The dust hasn’t quite settled yet over the events of May 2011, and watching Thirty seems like sitting through a conversation that one’s already had many times already (thanks to media scrutiny).

Written by Mark Boal (former journalist and writer of the Oscar-winning The Hurt Locker, also directed by Bigelow), Thirty isn’t plot-heavy. Rather, it is docu drama-heavy, based on partially fictional account on how Bin Laden may have been caught.

The film starts with voices of the people involved in the 9/11 attack over a blank screen and swiftly jumps two years later to Pakistan, where a rookie CIA agent, Maya (Jessica Chastain) is talked through about “enhanced interrogation techniques” (commonly called torture) by her senior Dan (Jason Clarke). Their mission, in this post-attack new world, is to get intel about future attacks and Osama’s whereabouts.

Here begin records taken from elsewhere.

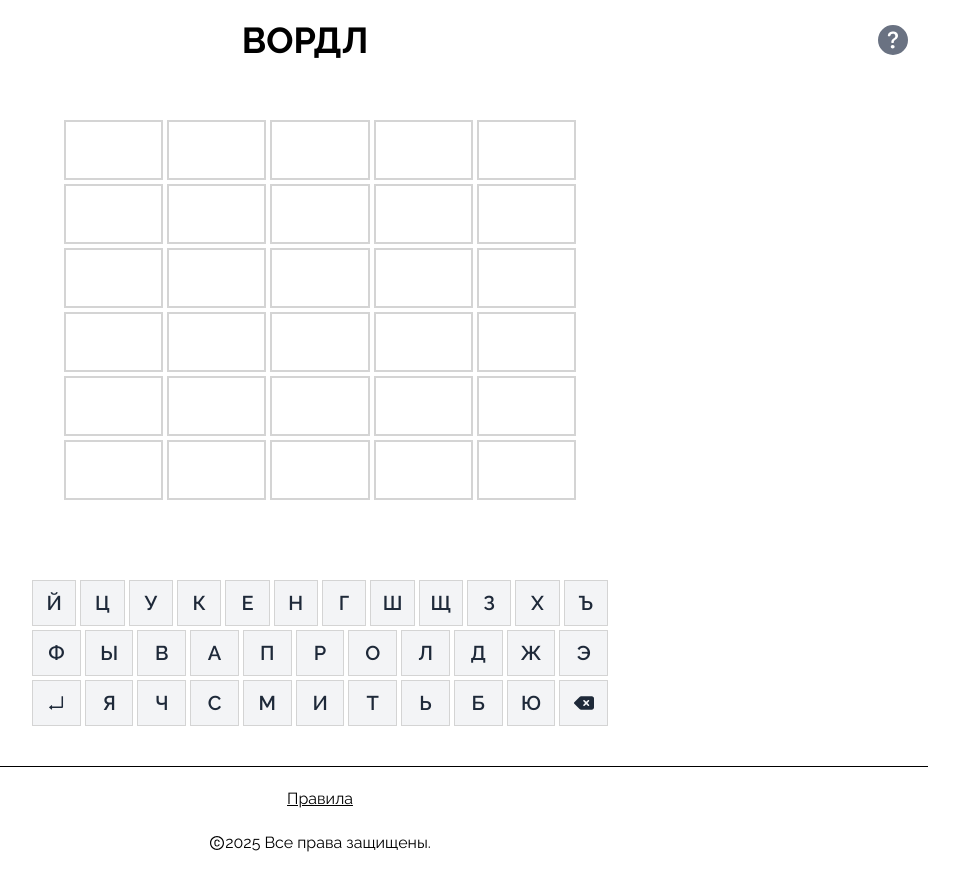
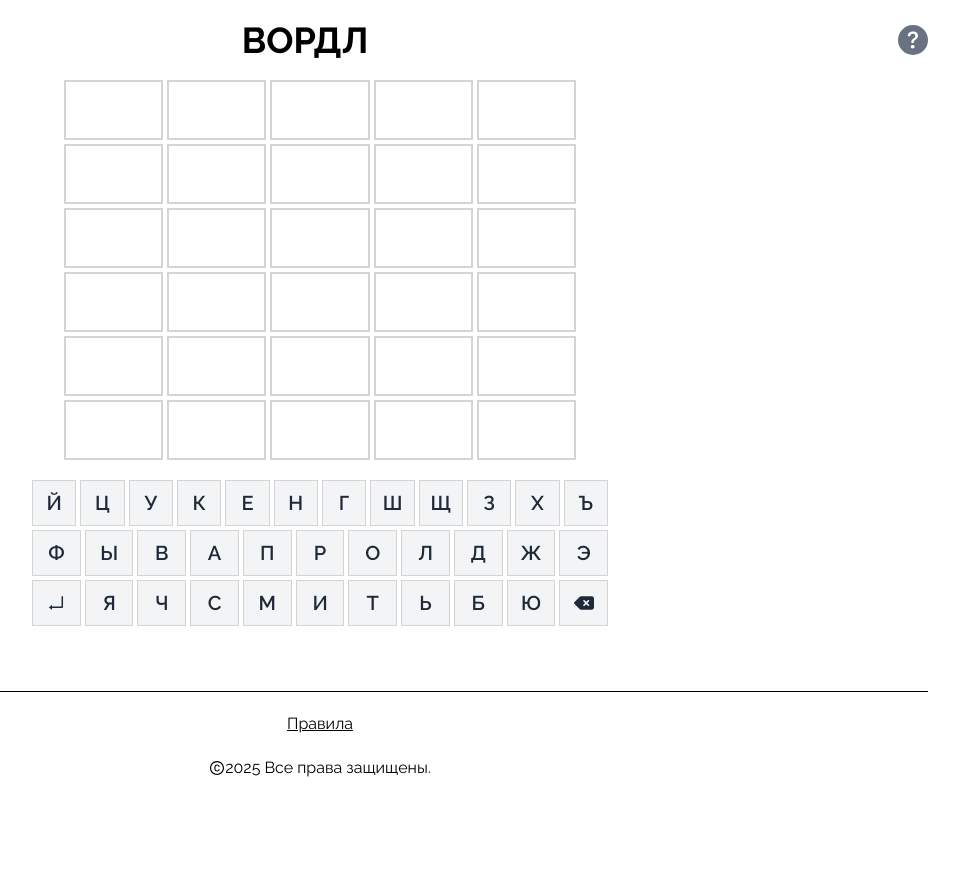
Before and after one commit to anvass/wordle, a React (Vite) app: page / in a window 1280 px wide. Shown: the whole page, without its empty margins (320-1279 px from the left). After the commit the page ends 800 px from the top, so only its background shows below. Built offline with nearby package versions, Linux system fonts and the light colour scheme.

Commit message:
style: indents

```diff
--- a/src/components/Footer.tsx
+++ b/src/components/Footer.tsx
@@ -2,7 +2,7 @@ import { AiOutlineCopyrightCircle } from 'react-icons/ai';
 
 function Footer({ onHelpClick }: { onHelpClick: () => void }) {
   return (
-    <footer>
+    <footer className="flex flex-col justify-end grow">
       <div className="container flex flex-col justify-center items-center border-t py-5">
         <div className="mb-5">
           <button
--- a/src/components/Grid.tsx
+++ b/src/components/Grid.tsx
@@ -31,7 +31,7 @@ function Grid({ gameState }: GridProps) {
   });
 
   return (
-    <div className="flex flex-col justify-center items-center w-full gap-1 my-10">
+    <div className="flex flex-col justify-center items-center w-full gap-1">
       {enteredWords.map((enteredWord, wordIndex) => (
         <div
           className="flex w-full max-w-[95%] sm:max-w-lg gap-1"
--- a/src/components/Header.tsx
+++ b/src/components/Header.tsx
@@ -3,10 +3,10 @@ import { BsQuestionCircleFill } from 'react-icons/bs';
 function Header({ onHelpClick }: { onHelpClick: () => void }) {
   return (
     <header>
-      <div className="container flex justify-between items-center mb-5 p-5">
+      <div className="container flex justify-between items-center py-3 md:py-5">
         <div></div>
         <div>
-          <h1 className="text-center text-5xl md:text-4xl uppercase">Вордл</h1>
+          <h1 className="text-center text-3xl md:text-4xl uppercase">Вордл</h1>
         </div>
         <div className="flex justify-end gap-2 items-center">
           <button
--- a/src/components/Keyboard.tsx
+++ b/src/components/Keyboard.tsx
@@ -82,7 +82,7 @@ function Keyboard({
   const KEYS_3RD_ROW = ['Я', 'Ч', 'С', 'М', 'И', 'Т', 'Ь', 'Б', 'Ю'];
 
   return (
-    <div className="flex flex-col w-full max-w-[95%] sm:max-w-xl mx-auto gap-1 my-10">
+    <div className="flex flex-col w-full max-w-[95%] sm:max-w-xl mx-auto gap-1  py-3 md:py-5">
       <div className="flex gap-1">
         {KEYS_1ST_ROW.map((key: string, index: number) => (
           <button
```
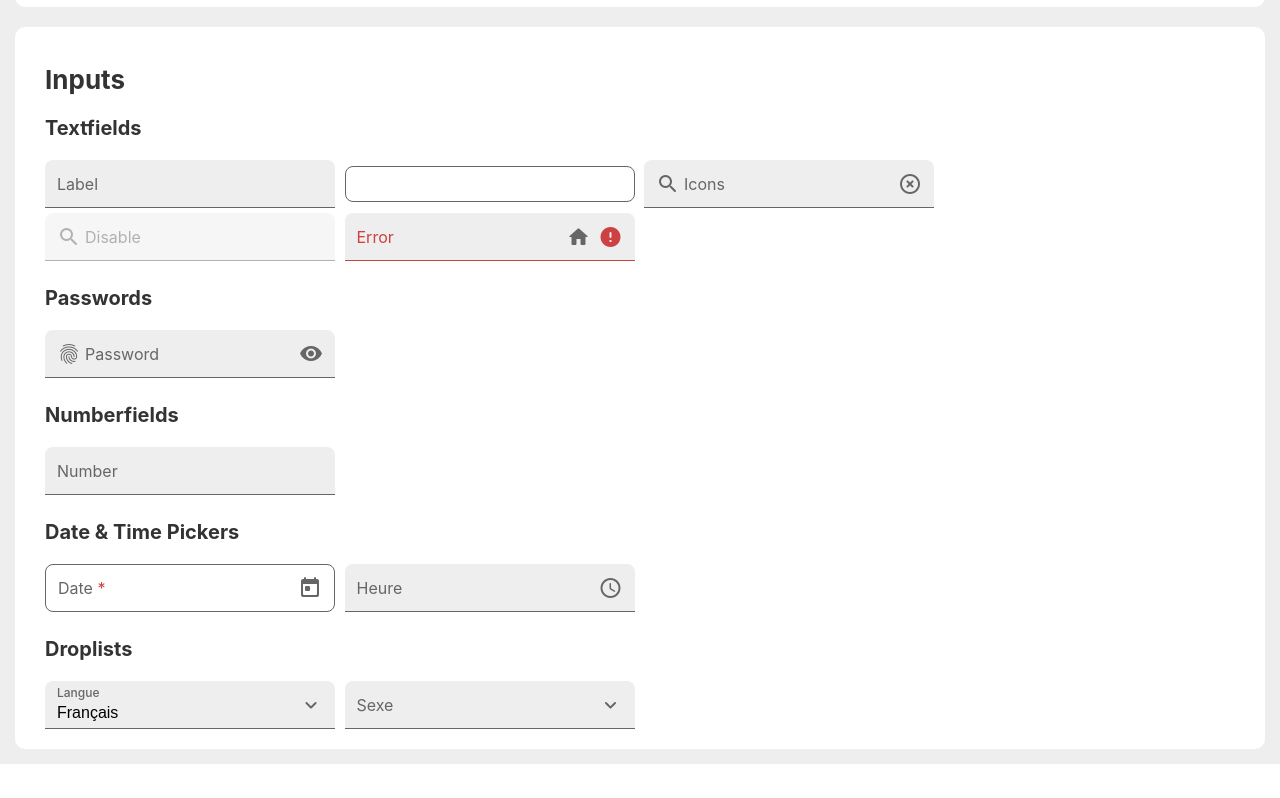
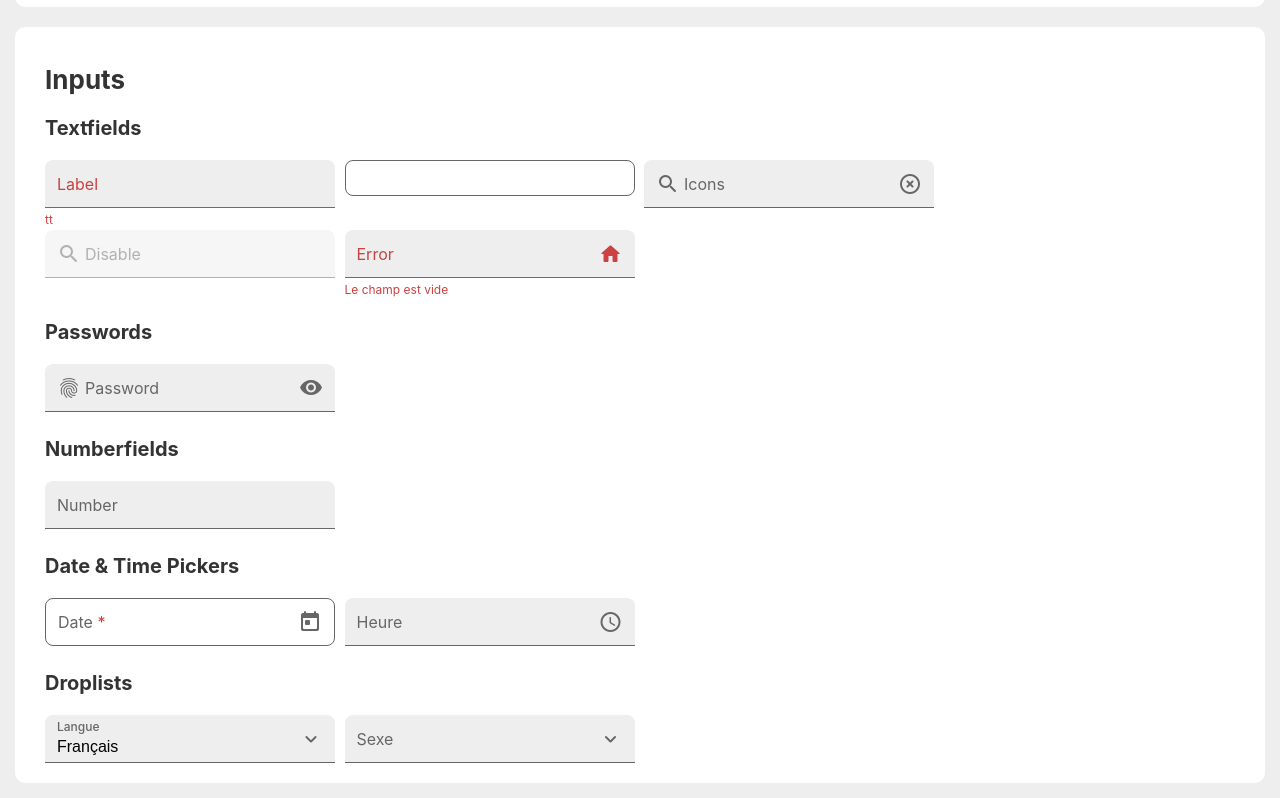
Before and after one commit to mrmuscles33/svelte-app, a Svelte app: page / in a window 1280 px wide. Shown: the part 737-1535 px from the top of the page. Before the commit the page ends 1501 px from the top, so only its background shows below. Built offline with nearby package versions, Linux system fonts and the light colour scheme.

Commit message:
Dans les champs input, le message d'erreur est désormais affiché en dessous du champ

```diff
--- a/src/App.svelte
+++ b/src/App.svelte
@@ -149,6 +149,7 @@
 
 		<Textfield
 			label="Label"
+			errorMessage="tt"
 		/>
 		<Textfield
 			filled={false}
--- a/src/Components/Textfield.svelte
+++ b/src/Components/Textfield.svelte
@@ -111,12 +111,12 @@
 		node.type = type;
 	}
         function onKeyDownIcon(event){
-                if(disable) return;
                 if(Events.isEnter(event)){
-                        dispatch('clickIcon', {
-                                value: value
-                        });
+                        onClickIcon();
                 }
+        }
+        function nothing(){
+                return;
         }
 </script>
 
@@ -128,6 +128,7 @@
      class:labelled={label!=""}
      class:textfield-error={hasError}
      on:click={onClick}
+     on:keypress={nothing}
      style="--width: {width}px;
             --width-input: {inputWidth}px;
             {style}">
@@ -145,26 +146,24 @@
         {#if iconLeft != ""}
                 <span class="textfield-icon textfield-icon-left material-icons-round">{iconLeft}</span>
         {/if}
-        {#if hasError}
-                <span class="textfield-icon textfield-icon-right textfield-icon-error">
-                        <Tooltip text={errorMessage}>
-                                <span class="material-icons-round" tabindex="0">error</span>
-                        </Tooltip>
-                </span>
-        {/if}
         {#if iconRight != ""}
                 <span
                         class="textfield-icon textfield-icon-right material-icons-round"
                         role="button"
                         tabindex="0"
                         on:keydown={onKeyDownIcon}
-                        on:click|stopPropagation={onClickIcon}>{iconRight}</span>
+                        on:click|stopPropagation={onClickIcon}>
+                        {iconRight}
+                </span>
+        {/if}
+        {#if hasError}
+                <span class="textfield-error-msg">{errorMessage}</span>
         {/if}
 </div>
 
 <style>
         .textfield-main {
-                vertical-align: middle;
+                vertical-align: top;
                 background-color: transparent;
                 display: inline-block;
                 height: 36px;
@@ -200,6 +199,7 @@
         .textfield-main.textfield-error.filled,
         .textfield-main.textfield-error:not(.filled) {
                 border-color: var(--color-error);
+                margin-bottom: 22px;
         }
         .textfield-main.disable {
                 opacity: 0.5;
@@ -286,11 +286,13 @@
         .textfield-main:focus-within .textfield-icon {
                 color: var(--color-focus);
         }
+        .textfield-main.textfield-error .textfield-icon {
+                color: var(--color-error);
+        }
         .textfield-icon .material-icons-round {
                 font-size: 21px;
         }
-        .textfield-main.labelled .textfield-icon,
-        .textfield-main.labelled .textfield-icon .material-icons-round {
+        .textfield-main.labelled .textfield-icon {
                 font-size: 24px;
         }
         .textfield-icon.textfield-icon-left {
@@ -300,12 +302,11 @@
                 cursor: pointer;
                 right: 12px;
         }
-        .textfield-icon-error,
-        .textfield-main:focus-within .textfield-icon-error {
+        .textfield-error-msg {
+                position: absolute;
+                top: 100%;
+                transform: translateY(5px);
+                font-size: 12px;
                 color: var(--color-error);
-                display: flex;
-        }
-        .textfield-icon-error ~ .textfield-icon-right {
-                right: 44px;
         }
 </style>
```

And as the plot progress, the hunt for Osama turns into an obsession for Maya, who may not have a family or life outside CIA (we don’t really see her back story). At the film’s centre, we see her give 12 years to follow leads and stalk Bin Laden down for an agency that doesn’t take her too seriously.

Mark Strong, Bradley Kyle Chandler, Joel Edgerton and James Gandolfini along with a refreshing Jennifer Ehle are familiar faces who show up infrequently with serious acting chops. Meanwhile, Bigelow keeps it bare and minimalistic, be it with documentary-style camera work by Greig Fraser or the production design by Jeremy Hindle, who does a good job of recreating Islamabad, Lahore and Abbottabad in India. Their combined effort might makes Thirty’s world convincingly real.

The film’s strongest scenes — which have also been the cause of most critical conversations — are the ones of torture of an Al Qaeda middleman Ammar (Reda Kateb). The moment is emotionally whelming, when we see him clutching to a near empty bottle of juice and biscuits, as if they were his life’s only possession, after a string of inhumane tortures (he is starved, water-boarded, sexually humiliated and stuffed in a small box for withholding info).

Bigelow is an able director when it comes handling complex human emotions, as she has shown earlier in The Hurt Locker, having an Oscar to show for it. Thirty could have benefitted from some of her previous film’s merits.

What it is now is a fine film; if it was more in tune with its feeling it could have been great. Right now, Thirty is like its central heroine Maya: she has the passion of 10, without the motive to fuel its passion.

Released by Columbia Pictures, Zero Dark Thirty is rated R with scenes of extreme violence and torture.